Abstract: The WHT Extended Aperture Velocity Explorer (or WEAVE) is a wide-field massive spectroscopic survey set to being this year. Its 8 surveys extend from our local kiloparsec to the largest scales and the end of the reionisation epoch. I will briefly review this new facilities on La Palma, before going through these 3 galactic and 5 extragalactic surveys. I will focus in particular on the WEAVE-QSO survey, which aims to obtain around 400,000 Lyman-alpha forest (z>2.1) quasar spectra. This European team is working closely with Brazilian colleagues to identify these quasars with the J-PAS survey. WEAVE-QSO will probe the intergalactic medium (IGM) from the largest scales to circumgalactic regions. Highlights include measuring the expansion of the universe (using baryon acoustic oscillations), and studying gas priorities with both a map of the cosmic web and galaxy proximity information. 

Palestrante: Matthew Pieri

Instituição: Laboratoire d'Astrophysique de Marseille

Hora (BRT): 10:00

Link do semináriohttps://www.youtube.com/watch?v=iVOZIvGQyiA


15/04 - The Mars 2020 Mission – Following the Water as a Necessity for Life

Abstract: The Perseverance rover has successfully landed in Jezero crater on Mars on February 18, 2021 and started operations. In my talk, I will present an overview of the mission and rover, and how they fit into NASA’s grand strategy of Mars exploration. I will show the Mars 2020 mission’s goals and how Perseverance’s instruments will achieve them. In the second half of my talk, I will talk about my personal involvement in the mission, specifically with MEDA, the rover’s weather station. Water is one of the main necessities for life as we know it and MEDA has the capability to better our understanding of water exchange between Mars’ atmosphere and regolith. I will give an overview of different water exchange mechanisms and the role that salts in the Martian regolith can play in them. Finally, I will talk about our experimental work at the University of Michigan on the role of these salts in the Martian water cycle under present-day conditions.

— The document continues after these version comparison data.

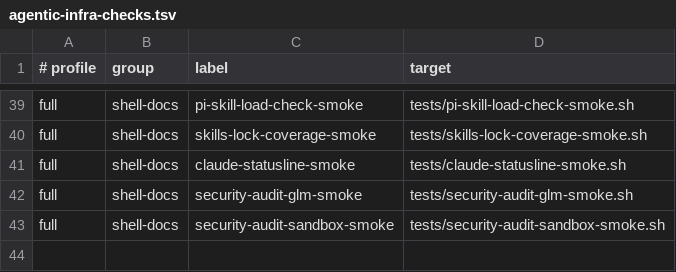
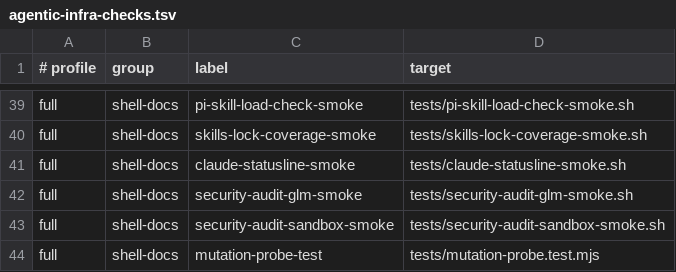
Before and after one commit to Tonours/etabli, a TSV file: workflow/runtime/agentic-infra-checks.tsv, drawn as a sheet; only a part is shown, gaps mark what is left out.

Commit message:
feat(workflow): add sandboxed mutation probe to step 12

```diff
--- a/workflow/runtime/agentic-infra-checks.tsv
+++ b/workflow/runtime/agentic-infra-checks.tsv
@@ -43 +43,2 @@ full	shell-docs	security-audit-glm-smoke	tests/security-audit-glm-smoke.sh
 full	shell-docs	security-audit-sandbox-smoke	tests/security-audit-sandbox-smoke.sh
+full	shell-docs	mutation-probe-test	tests/mutation-probe.test.mjs
```
Also changed, not shown: 12 other files.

Palestrante: Erik Fischer 

Instituição: Department of Climate and Space Sciences and Engineering, University of Michigan (EUA)

Hora (BRT): 15:00

Link do seminário: https://www.youtube.com/watch?v=WJSNAO1_5J0


22/04 - Heracles: uma galáxia anã no coração da Via Láctea

Resumo:  A Arqueologia Galáctica é uma área da astrofísica dedicada a desvendar a história de formação da nossa Galáxia, a Via Láctea, tendo como base observacional a cinemática e a composição química de suas populações estelares.  Este campo tem tido um avanço estupendo na última década com o lançamento do satélite astrométrico Gaia e do empreendimento de vários levantamentos de larga escala, que vêm obtendo espectros de alta qualidade para milhões de estrelas.  Dentre esses projetos destaca-se o APOGEE (Apache Point Observatory Galactic Evolution Experiment), do qual nosso grupo de Liverpool é parte integrante.  Nesta palestra vou descrever como empregamos os dados de APOGEE e Gaia, além de sofisticadas simulações numéricas cosmológicas, para revelar a presença dos restos de um satélite que colidiu com a Via Láctea nos estágios iniciais de sua vida.  Estimamos que a massa deste satélite é da ordem de 500 milhões de massas solares, configurando assim o evento de acresção mais importante da história de nossa Galáxia e perfazendo aproximadamente um terço do seu halo estelar.  Discutirei brevemente as implicações deste evento para nossa compreensão da história evolutiva da Via Láctea e como ela se compara às de outras galáxias do mesmo porte.

Palestrante: Ricardo Schiavon 

Instituição: Astrophysics Research Institute, at Liverpool John Moores University (Reino Unido)

Hora (BRT): 10:00

Link do semináriohttps://www.youtube.com/watch?v=6VRhSQFP7wQ


29/04 - Cosmic Discordances

Palestrante: Alessandro Melchiorri 

Instituição: La Sapienza & INFN, Rome (Itália)

Hora (BRT): 15:00

Link do semináriohttps://www.youtube.com/watch?v=QxS1o5OlYQI